The 2009 Religion Law of Kyrgyzstan fails to comply with the Constitution and with international human rights standards, the Norwegian Helsinki Committee states. Moreover the law severely restricts religious freedoms, including imposing registration requirements that in effect ban registration of new religious communities other than the Orthodox Church and the Spiritual Board of Moslems. Authorities should take steps to initiate an open and inclusive process of revising the Bakiyev-era Religion Law.
Tuesday, 01 May 2012, by HRH Oslo, based on Norwegian Helsinki Committee
In 2008, The Venice Commission and the OSCE/ODIHR Advisory Council on Freedom of Religion or Belief issued a Joint Opinion which criticised the then draft Law. It was none the less adopted a few months later. “The Joint Opinion is still valid and we encourage the use of its recommendations in a renewed revision process”, says Bjørn Engesland, Secretary General of the Norwegian Helsinki Committee.
New draft law arouses more concern
The 2009 Religion Law of Kyrgyzstan stipulates that all imported religious literature requires state examination, and includes provisions that further limit distribution of religious material. The National Security Services are in charge of this task, implying that imported religious literature is in general perceived as a security risk.
In March 2012, a draft law on amendments to the current law was introduced by a group of deputies headed by former Ombudsman Tursunbai Bakir-uluu.
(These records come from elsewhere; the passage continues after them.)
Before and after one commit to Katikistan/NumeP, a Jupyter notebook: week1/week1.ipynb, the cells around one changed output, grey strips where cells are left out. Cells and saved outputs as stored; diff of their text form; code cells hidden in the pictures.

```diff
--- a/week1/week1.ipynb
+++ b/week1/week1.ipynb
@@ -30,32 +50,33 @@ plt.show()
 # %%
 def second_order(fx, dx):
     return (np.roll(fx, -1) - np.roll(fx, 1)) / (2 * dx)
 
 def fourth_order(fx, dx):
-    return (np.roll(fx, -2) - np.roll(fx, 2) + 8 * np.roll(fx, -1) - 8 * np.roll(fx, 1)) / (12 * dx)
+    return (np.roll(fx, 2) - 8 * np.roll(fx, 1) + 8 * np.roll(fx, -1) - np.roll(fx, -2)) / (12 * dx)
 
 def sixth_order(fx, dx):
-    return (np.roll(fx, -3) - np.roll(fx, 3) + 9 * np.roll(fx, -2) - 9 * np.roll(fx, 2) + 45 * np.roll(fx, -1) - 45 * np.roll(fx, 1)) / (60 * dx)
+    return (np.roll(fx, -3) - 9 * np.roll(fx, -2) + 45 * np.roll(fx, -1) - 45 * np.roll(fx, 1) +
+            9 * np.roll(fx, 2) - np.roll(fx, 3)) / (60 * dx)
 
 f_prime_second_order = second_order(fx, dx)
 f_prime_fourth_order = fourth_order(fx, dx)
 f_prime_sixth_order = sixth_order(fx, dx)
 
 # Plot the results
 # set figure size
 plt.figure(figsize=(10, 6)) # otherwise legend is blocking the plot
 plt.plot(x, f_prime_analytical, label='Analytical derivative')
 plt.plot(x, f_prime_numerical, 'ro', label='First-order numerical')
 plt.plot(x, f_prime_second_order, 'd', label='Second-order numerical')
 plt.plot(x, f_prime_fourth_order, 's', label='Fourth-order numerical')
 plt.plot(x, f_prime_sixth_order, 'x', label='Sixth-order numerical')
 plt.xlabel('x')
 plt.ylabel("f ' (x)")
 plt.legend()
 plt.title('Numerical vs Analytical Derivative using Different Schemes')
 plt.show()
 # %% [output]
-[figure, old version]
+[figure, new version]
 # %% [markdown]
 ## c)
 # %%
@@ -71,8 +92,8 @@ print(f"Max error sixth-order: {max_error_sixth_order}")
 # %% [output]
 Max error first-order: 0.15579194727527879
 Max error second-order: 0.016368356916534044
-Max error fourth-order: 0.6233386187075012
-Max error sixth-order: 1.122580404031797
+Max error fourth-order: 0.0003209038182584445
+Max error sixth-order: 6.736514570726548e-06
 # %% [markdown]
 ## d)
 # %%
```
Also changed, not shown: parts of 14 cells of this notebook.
The new legislative initiative arouses even more concern According to the Bakir-uluu group’s draft, the National Security Services will get the right to request assistance from the Russian Orthodox Church and the Spiritual Board of Moslems in examining religious literature.
“This is, by all means, in breach of the Constitution and international standards, which hold that all religions are equal before the Law. Establishing a system where two religious groups are involved in the examination of the texts of other religious groups is clearly giving these groups a privileged position and jeopardising the principle of religious neutrality of the state”, Bjørn Engesland pointed out.
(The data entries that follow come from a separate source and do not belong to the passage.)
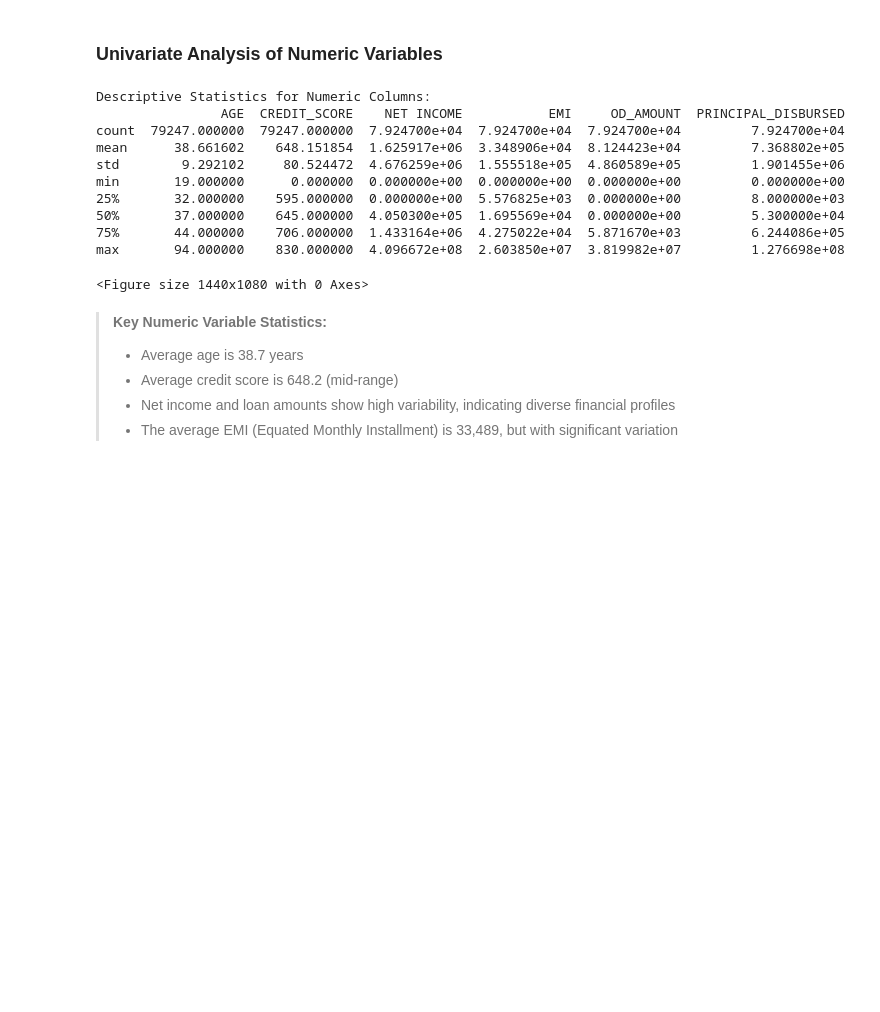
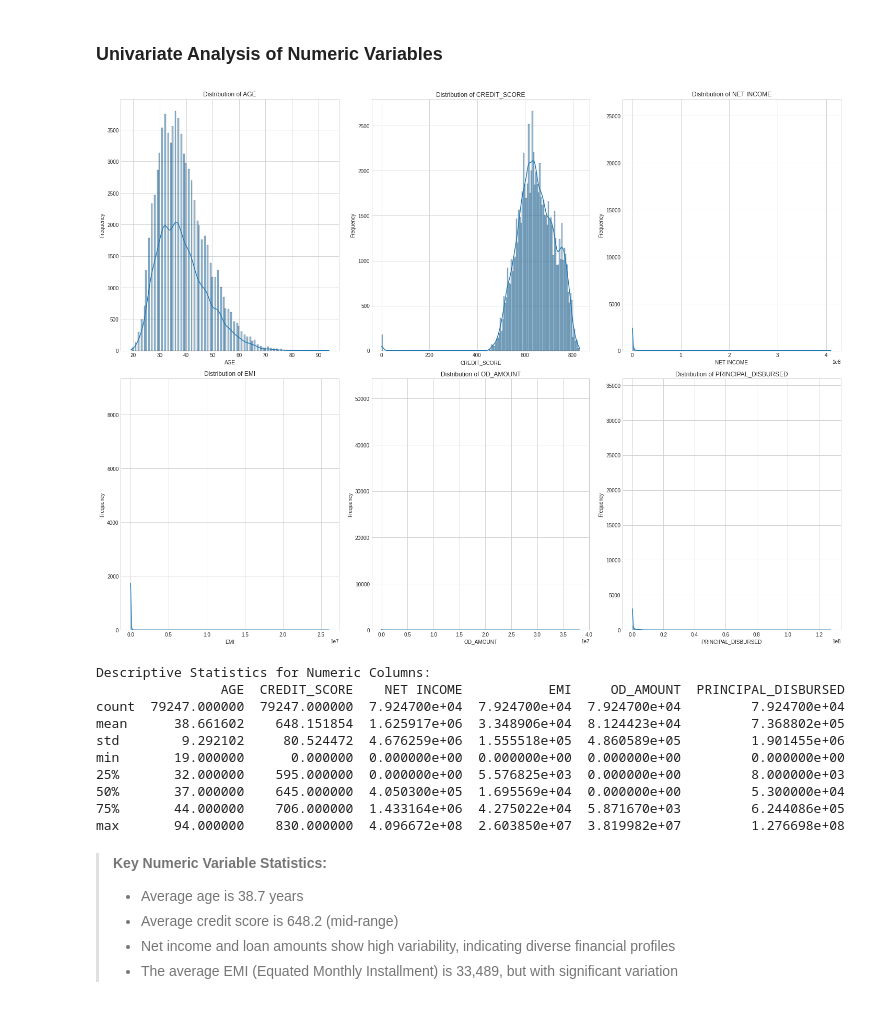
Before and after one commit to KaiFa254/SmartLender, a Jupyter notebook: notebooks/Alex.ipynb, the cells around one changed output. Cells and saved outputs as stored; diff of their text form; code cells hidden in the pictures; blank space fills up the shorter version.

```diff
--- a/notebooks/Alex.ipynb
+++ b/notebooks/Alex.ipynb
@@ -436,27 +437,28 @@ None
 # %%
 # Section 1: Numeric Variables Exploration
 plt.figure(figsize=(20, 15))
 
 # Numeric columns for distribution analysis
 numeric_columns = ['AGE', 'CREDIT_SCORE', 'NET INCOME', 'EMI', 'OD_AMOUNT', 'PRINCIPAL_DISBURSED']
 
-# # Create subplot grid for distributions
-# for i, col in enumerate(numeric_columns, 1):
-#     plt.subplot(2, 3, i)
+# Create subplot grid for distributions
+for i, col in enumerate(numeric_columns, 1):
+    plt.subplot(2, 3, i)
 
-#     # Histogram with KDE
-#     sns.histplot(df[col], kde=True)
-#     plt.title(f'Distribution of {col}')
-#     plt.xlabel(col)
-#     plt.ylabel('Frequency')
+    # Histogram with KDE
+    sns.histplot(df[col], kde=True)
+    plt.title(f'Distribution of {col}')
+    plt.xlabel(col)
+    plt.ylabel('Frequency')
 
-# plt.tight_layout()
-# plt.show()
+plt.tight_layout()
+plt.show()
 
 # Descriptive statistics for numeric columns
 print("Descriptive Statistics for Numeric Columns:")
 print(df[numeric_columns].describe())
 # %% [output]
+[figure, added]
 Descriptive Statistics for Numeric Columns:
                 AGE  CREDIT_SCORE    NET INCOME           EMI     OD_AMOUNT  PRINCIPAL_DISBURSED
 count  79247.000000  79247.000000  7.924700e+04  7.924700e+04  7.924700e+04         7.924700e+04
@@ -467,7 +469,6 @@ min       19.000000      0.000000  0.000000e+00  0.000000e+00  0.000000e+00
 50%       37.000000    645.000000  4.050300e+05  1.695569e+04  0.000000e+00         5.300000e+04
 75%       44.000000    706.000000  1.433164e+06  4.275022e+04  5.871670e+03         6.244086e+05
 max       94.000000    830.000000  4.096672e+08  2.603850e+07  3.819982e+07         1.276698e+08
-<Figure size 1440x1080 with 0 Axes>
 # %% [markdown]
 > **Key Numeric Variable Statistics:**
 > - Average age is 38.7 years
```
Also changed, not shown: parts of 21 cells of this notebook, 2 other files.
The Norwegian Helsinki Committee and local activists have addressed President Almazbek Atambayev and the Presidential Administration’s Department of ethnic and religious politics and interaction with civil society, listing a number of critical remarks on the recent religion draft law. The address states that, if adopted, the law will bring Kyrgyzstan even further away from respecting freedom of religion or belief.
According to a recent report by the non-governmental organization Open Viewpoint, “Freedom of Religion or Belief in the Kyrgyz Republic: Overview of Legislation and Practice”, no religious institutions except those affiliated with the Orthodox Church or Spiritual Board of Moslems have been registered since January 2009. The 2009 Religion Law’s requirement of minimum 200 members in order to register has proved to be an effective barrier against other religious groups registering and achieving legal status. The full version of the report is available here.
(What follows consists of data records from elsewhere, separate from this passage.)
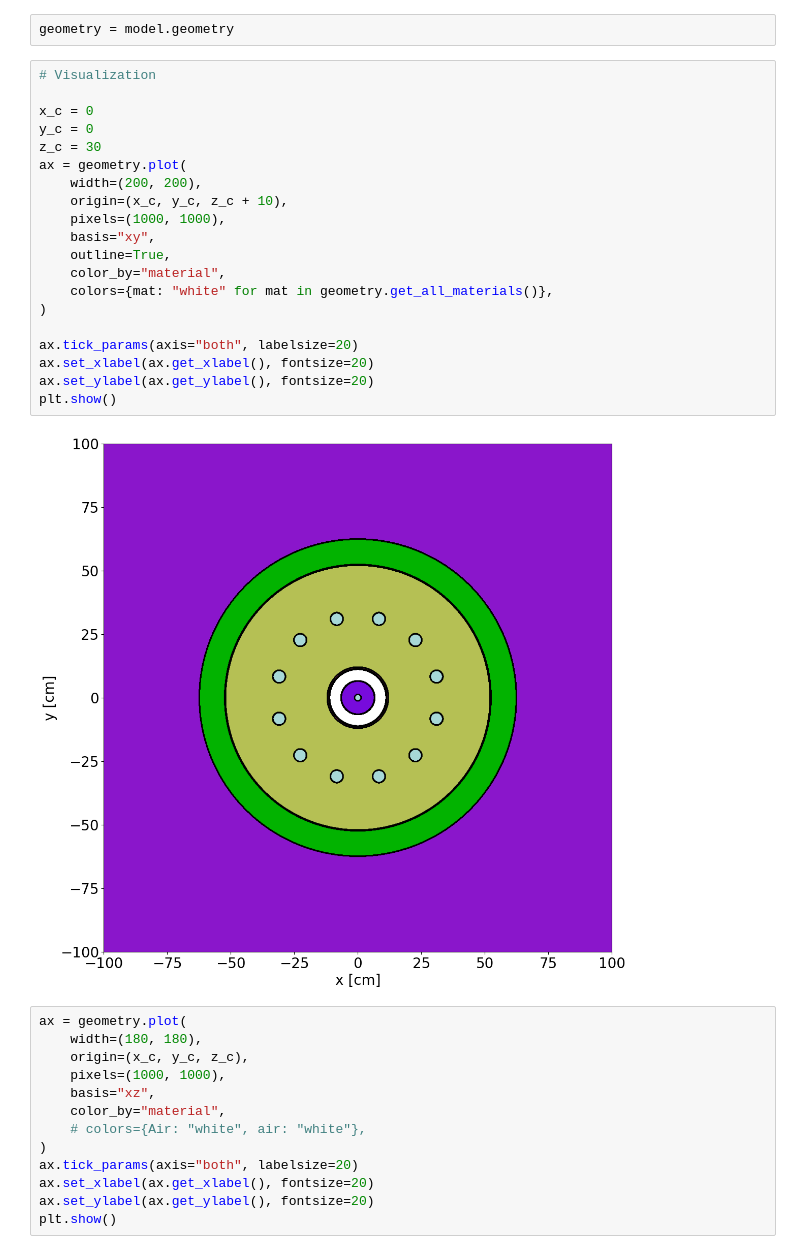
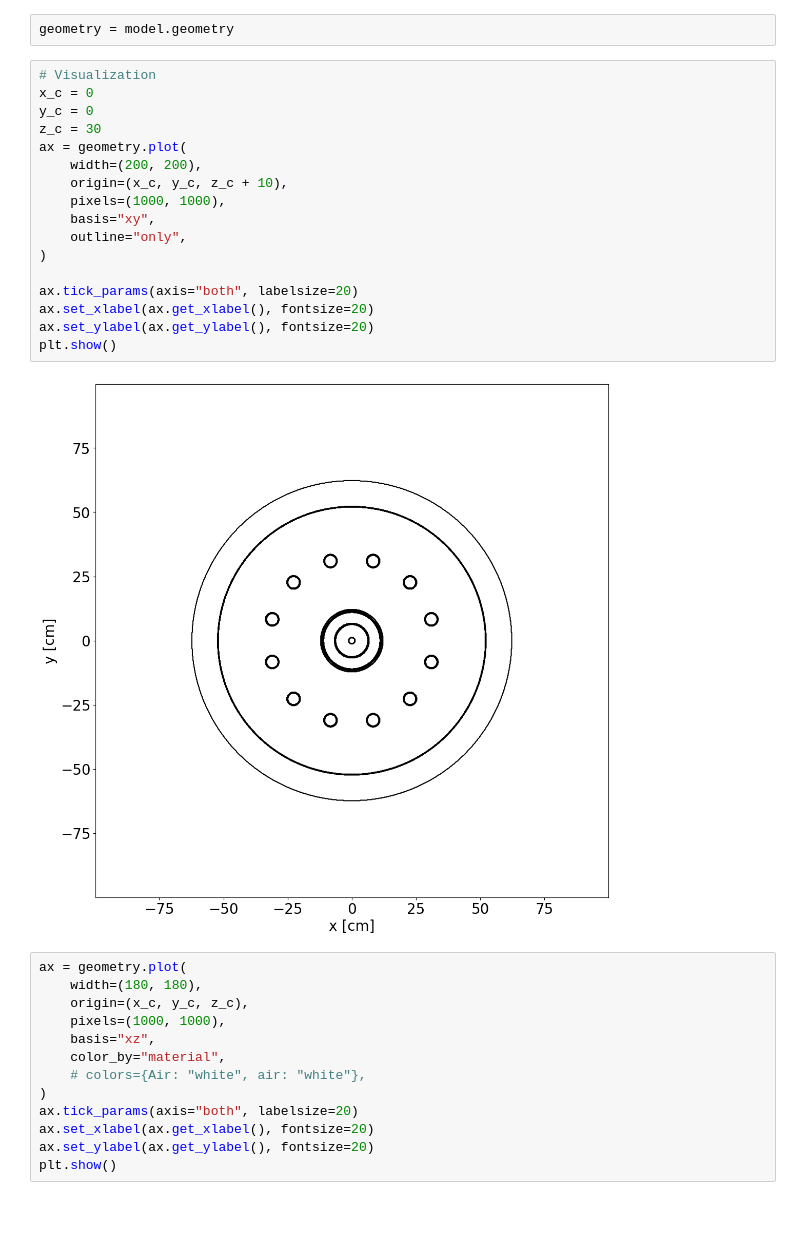
Before and after one commit to LIBRA-project/LIBRA-one, a Jupyter notebook: postprocessing.ipynb, the cells around one changed output. Saved outputs shown, nothing was run; the diff lists cells and outputs as text; blank space fills up the shorter version.

```diff
--- a/postprocessing.ipynb
+++ b/postprocessing.ipynb
@@ -89,26 +92,23 @@ sliced_data = tbr_mesh[:, slice_index, :]
 geometry = model.geometry
 # %%
 # Visualization
-
 x_c = 0
 y_c = 0
 z_c = 30
 ax = geometry.plot(
     width=(200, 200),
     origin=(x_c, y_c, z_c + 10),
     pixels=(1000, 1000),
     basis="xy",
-    outline=True,
-    color_by="material",
-    colors={mat: "white" for mat in geometry.get_all_materials()},
+    outline="only",
 )
 
 ax.tick_params(axis="both", labelsize=20)
 ax.set_xlabel(ax.get_xlabel(), fontsize=20)
 ax.set_ylabel(ax.get_ylabel(), fontsize=20)
 plt.show()
 # %% [output]
-[figure, old version]
+[figure, new version]
 # %%
 ax = geometry.plot(
     width=(180, 180),
```
Also changed, not shown: parts of 4 cells of this notebook, 1 other file.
However, there are also promising signs in the ways the Kyrgyz Parliament adopts new legislation, says Engesland. A recent process on amending the Law on Freedom of Assembly has been quite transparent and open to civil society groups and activists. The draft Law that was approved by the Parliament on 12 April 2012 is mainly in line with the international standards and also takes into account the Venice Commission’s recommendations, though it still has some shortcomings. “If this law is signed by the President, it could serve as a good example for further legislation processes”, concludes Engesland.
The Norwegian Helsinki Committee (NHC) and several partner organizations published a report on freedom of religion or belief issues in Kazakhstan and Kyrgyzstan in 2010. The organizations are following developments in both countries, and are now in the process of updating the report. NHC staff visited the Kyrgyz Republic on 11-14 April 2012 as part of research for the updated report, and to prepare for other actions in order to influence authorities to respect freedom of religion or belief. Partner organizations in the project include the Stefanus Alliance, Forum 18 News Service and the Oslo Center for Peace and Human Rights.
HRH Oslo, based on Norwegian Helsinki Committee